Another page on CDC's website adds: "Public health authorities at the federal, state, local, and tribal levels may sometimes seek help from police or other law enforcement officers to enforce a public health order."
However, the CDC only recommends taking such measures with individuals who have a high risk of exposure to the disease, which includes people who have traveled to the Hubei Province in China or live with or provide care to a patient that has tested positive for COVID-19 "without using recommended precautions."
Many of the quarantine and isolation measures during the US coronavirus outbreak have been recommended without the force of the law, meaning that violating these health orders would not mean jail time or fines.
AP Photo/Jeff Chiu
According to the St. Louis County Executive, Sam Page, officials relied on "relied on common sense and goodwill toward the community" when asking the Missouri father and his family to self-quarantine after his daughter became symptomatic. The man, however, did not comply.
"The way the family has reacted to this situation is really a tale of two reactions," Page said. "A study of how people should and should not react to the coronavirus." Page later leveled a warning to the family that they could be lawfully forced to quarantine.
While authorities do have the power to implement legal authorities to enforce public health orders for these measures, the National Conference of State Legislatures noted that they are rarely used.
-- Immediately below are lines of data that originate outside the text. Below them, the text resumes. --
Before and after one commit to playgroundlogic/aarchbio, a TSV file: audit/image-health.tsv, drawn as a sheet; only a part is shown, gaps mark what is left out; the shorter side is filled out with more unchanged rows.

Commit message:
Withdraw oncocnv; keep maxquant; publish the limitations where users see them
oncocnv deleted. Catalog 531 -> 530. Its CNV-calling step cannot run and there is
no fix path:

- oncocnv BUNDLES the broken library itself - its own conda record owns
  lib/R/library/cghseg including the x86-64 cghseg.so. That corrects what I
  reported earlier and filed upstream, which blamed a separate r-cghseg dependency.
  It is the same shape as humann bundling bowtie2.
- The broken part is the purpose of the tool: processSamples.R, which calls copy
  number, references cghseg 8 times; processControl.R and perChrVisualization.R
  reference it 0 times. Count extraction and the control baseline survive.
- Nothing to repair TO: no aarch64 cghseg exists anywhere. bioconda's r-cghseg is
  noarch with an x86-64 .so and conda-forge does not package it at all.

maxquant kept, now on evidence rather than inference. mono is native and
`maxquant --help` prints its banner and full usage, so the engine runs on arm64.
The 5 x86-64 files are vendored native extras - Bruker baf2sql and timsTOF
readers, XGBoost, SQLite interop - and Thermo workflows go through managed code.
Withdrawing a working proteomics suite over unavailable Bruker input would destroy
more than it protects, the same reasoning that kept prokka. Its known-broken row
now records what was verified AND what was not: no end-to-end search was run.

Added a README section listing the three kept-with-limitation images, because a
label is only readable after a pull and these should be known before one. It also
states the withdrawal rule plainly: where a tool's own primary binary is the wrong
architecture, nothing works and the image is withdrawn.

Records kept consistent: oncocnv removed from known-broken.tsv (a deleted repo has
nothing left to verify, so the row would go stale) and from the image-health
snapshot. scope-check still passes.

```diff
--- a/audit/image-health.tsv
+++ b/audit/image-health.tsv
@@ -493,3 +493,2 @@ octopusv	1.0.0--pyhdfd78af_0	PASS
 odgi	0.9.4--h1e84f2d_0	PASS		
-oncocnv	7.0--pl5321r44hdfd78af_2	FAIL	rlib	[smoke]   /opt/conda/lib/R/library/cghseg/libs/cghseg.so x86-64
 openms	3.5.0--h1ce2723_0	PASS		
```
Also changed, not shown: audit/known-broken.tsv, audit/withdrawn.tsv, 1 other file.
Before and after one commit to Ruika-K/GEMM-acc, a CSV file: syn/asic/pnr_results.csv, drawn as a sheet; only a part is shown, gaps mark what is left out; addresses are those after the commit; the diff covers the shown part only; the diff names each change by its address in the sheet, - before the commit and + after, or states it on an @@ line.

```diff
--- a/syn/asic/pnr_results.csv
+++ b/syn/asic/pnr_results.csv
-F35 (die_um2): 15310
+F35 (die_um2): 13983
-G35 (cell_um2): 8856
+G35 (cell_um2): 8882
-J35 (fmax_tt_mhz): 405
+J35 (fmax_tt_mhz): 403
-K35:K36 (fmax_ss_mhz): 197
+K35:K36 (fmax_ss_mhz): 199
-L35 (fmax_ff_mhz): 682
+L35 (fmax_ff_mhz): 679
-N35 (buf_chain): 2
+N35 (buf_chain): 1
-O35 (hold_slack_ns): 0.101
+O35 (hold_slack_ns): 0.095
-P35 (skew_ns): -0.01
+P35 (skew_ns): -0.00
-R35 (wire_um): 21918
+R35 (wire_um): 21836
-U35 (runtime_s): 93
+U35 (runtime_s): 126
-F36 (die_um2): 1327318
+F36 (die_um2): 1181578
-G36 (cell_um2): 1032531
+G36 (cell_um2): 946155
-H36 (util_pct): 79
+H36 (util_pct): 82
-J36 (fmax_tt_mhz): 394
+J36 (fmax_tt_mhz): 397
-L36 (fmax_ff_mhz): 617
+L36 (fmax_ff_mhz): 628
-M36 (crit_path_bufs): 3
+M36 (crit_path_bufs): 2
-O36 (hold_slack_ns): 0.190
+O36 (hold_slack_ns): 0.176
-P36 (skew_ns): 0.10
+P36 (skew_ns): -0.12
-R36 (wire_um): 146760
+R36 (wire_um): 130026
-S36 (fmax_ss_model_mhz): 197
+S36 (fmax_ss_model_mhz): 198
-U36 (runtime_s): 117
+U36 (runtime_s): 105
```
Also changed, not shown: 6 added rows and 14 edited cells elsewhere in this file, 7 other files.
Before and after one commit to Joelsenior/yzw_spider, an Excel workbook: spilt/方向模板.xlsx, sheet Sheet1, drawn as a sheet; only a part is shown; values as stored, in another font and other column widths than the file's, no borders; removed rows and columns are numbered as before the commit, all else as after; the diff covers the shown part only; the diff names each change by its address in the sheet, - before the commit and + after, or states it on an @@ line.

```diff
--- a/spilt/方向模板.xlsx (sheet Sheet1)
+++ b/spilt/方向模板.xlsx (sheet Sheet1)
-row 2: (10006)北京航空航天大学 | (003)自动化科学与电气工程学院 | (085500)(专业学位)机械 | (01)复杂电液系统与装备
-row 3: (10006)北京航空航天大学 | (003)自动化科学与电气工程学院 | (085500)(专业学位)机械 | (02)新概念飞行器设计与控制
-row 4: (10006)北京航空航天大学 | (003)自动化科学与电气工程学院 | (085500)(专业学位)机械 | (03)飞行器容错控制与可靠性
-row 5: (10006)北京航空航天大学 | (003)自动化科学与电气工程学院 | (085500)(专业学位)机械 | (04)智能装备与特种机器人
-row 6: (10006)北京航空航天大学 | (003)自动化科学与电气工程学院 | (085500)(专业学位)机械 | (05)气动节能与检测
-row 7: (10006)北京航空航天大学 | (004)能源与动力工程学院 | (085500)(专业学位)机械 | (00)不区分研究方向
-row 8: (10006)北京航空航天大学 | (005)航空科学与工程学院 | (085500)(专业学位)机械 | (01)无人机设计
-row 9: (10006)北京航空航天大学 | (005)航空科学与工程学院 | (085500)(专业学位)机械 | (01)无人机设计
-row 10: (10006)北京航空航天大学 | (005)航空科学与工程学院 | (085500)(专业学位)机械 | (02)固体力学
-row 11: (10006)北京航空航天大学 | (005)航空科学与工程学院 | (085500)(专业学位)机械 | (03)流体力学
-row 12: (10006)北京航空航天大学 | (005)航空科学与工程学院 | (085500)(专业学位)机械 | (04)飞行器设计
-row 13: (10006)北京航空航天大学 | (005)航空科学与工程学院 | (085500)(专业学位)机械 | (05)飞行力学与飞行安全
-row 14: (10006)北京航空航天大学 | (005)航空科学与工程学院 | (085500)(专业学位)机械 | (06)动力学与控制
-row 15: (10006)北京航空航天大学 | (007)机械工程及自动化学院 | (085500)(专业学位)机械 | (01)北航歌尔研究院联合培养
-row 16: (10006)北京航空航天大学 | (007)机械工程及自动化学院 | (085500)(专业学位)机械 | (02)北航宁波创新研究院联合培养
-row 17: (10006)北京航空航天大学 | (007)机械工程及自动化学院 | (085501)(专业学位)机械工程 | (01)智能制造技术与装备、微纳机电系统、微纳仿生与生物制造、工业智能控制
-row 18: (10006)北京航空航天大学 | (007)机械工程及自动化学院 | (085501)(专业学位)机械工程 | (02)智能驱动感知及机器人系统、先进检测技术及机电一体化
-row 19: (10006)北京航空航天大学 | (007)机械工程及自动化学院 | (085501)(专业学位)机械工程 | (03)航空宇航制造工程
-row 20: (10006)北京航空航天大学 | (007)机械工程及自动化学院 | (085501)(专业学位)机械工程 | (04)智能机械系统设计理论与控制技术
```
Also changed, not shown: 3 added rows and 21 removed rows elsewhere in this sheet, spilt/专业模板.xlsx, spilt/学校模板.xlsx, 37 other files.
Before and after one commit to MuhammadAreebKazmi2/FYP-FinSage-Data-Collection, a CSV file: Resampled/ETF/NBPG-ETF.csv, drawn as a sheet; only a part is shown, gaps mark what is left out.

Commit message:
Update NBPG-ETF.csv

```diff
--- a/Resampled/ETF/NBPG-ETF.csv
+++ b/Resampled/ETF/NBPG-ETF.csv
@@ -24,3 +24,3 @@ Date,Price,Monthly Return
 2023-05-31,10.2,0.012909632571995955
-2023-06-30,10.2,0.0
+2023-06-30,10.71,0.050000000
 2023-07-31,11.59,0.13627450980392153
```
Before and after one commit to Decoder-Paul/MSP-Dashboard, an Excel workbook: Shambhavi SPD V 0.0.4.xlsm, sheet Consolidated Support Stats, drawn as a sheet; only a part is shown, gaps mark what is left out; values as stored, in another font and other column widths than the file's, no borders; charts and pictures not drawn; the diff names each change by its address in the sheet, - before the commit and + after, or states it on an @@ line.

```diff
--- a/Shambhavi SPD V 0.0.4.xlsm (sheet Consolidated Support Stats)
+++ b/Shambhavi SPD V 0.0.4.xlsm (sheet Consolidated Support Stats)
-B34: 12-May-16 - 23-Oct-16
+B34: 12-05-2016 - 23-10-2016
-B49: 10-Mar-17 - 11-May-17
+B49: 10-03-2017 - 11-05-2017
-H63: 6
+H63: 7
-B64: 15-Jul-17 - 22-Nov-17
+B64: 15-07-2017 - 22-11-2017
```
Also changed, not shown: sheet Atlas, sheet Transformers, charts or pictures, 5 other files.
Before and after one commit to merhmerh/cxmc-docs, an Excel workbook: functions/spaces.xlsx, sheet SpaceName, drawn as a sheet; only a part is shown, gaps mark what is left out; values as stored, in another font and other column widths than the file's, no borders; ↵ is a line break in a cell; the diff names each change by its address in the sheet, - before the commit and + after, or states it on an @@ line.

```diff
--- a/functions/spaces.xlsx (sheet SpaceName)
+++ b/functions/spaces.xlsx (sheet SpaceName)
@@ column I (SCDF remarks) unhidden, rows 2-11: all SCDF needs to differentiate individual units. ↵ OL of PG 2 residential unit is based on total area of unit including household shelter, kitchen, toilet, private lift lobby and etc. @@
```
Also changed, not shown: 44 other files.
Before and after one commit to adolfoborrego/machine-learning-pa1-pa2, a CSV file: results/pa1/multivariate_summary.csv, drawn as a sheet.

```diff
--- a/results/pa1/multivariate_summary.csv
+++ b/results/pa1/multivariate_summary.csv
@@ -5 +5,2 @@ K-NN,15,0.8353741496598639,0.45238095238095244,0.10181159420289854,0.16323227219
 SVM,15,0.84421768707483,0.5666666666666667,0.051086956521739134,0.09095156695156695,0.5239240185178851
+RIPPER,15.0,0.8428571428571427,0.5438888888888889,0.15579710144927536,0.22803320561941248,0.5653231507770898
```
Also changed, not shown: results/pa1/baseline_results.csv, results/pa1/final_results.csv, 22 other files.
The last time large scale isolation and quarantine was enforced in American was in response to the influenza pandemic in the early 1900s, according to the CDC.
However, if quarantine measures were to be legally enforced by state or local authorities, the severity of possible punishments range from state to state.
Depending on states and localities, you could face felony charges and be imprisoned for up to a year
The worst penalties an individual could face are felony charges (in Texas, South Carolina, New Hampshire, and Mississippi), imprisonment for up to a year (in Wyoming), or fines up to $10,000 (also in Wyoming). A person could be liable for both breaking isolation and quarantine orders or for entering isolation or quarantine premises without explicit authorization from a public health authority.
The National Conference of State Legislatures outlines state quarantine laws and measures but notes that it may not be a comprehensive list.
The novel coronavirus has swept across the country, infecting more than 1,350 and taking the lives of at least 38 people in the US. Nineteen states across the US have declared a state of emergency in response to the outbreaks and have passed measures including banning gatherings of more than 250 people in some states.
While it does not appear that anyone has been punished by the law for not complying with quarantine and isolation measures yet, individuals have faced real repercussions in the past.
A Wisconsin man was criminally charged for breaking a measles quarantine on February 22, according to NBC News.
Jeffery Murawski allegedly was charged with a misdemeanor for "willfully violating the recommendations of a local health officer or subjecting others to danger of contracting a communicable disease" after he left his home to go to the gym.
His wife, Christine Bennett, who allegedly aided him in breaking his quarantine by driving him to the gym was charged with the same misdemeanor.
Apple, Google, and Amazon are among the largest global companies who have restricted travel or asked their employees to work remotely as a precaution against the novel coronavirus. Here's the full list.
Read the original article on Insider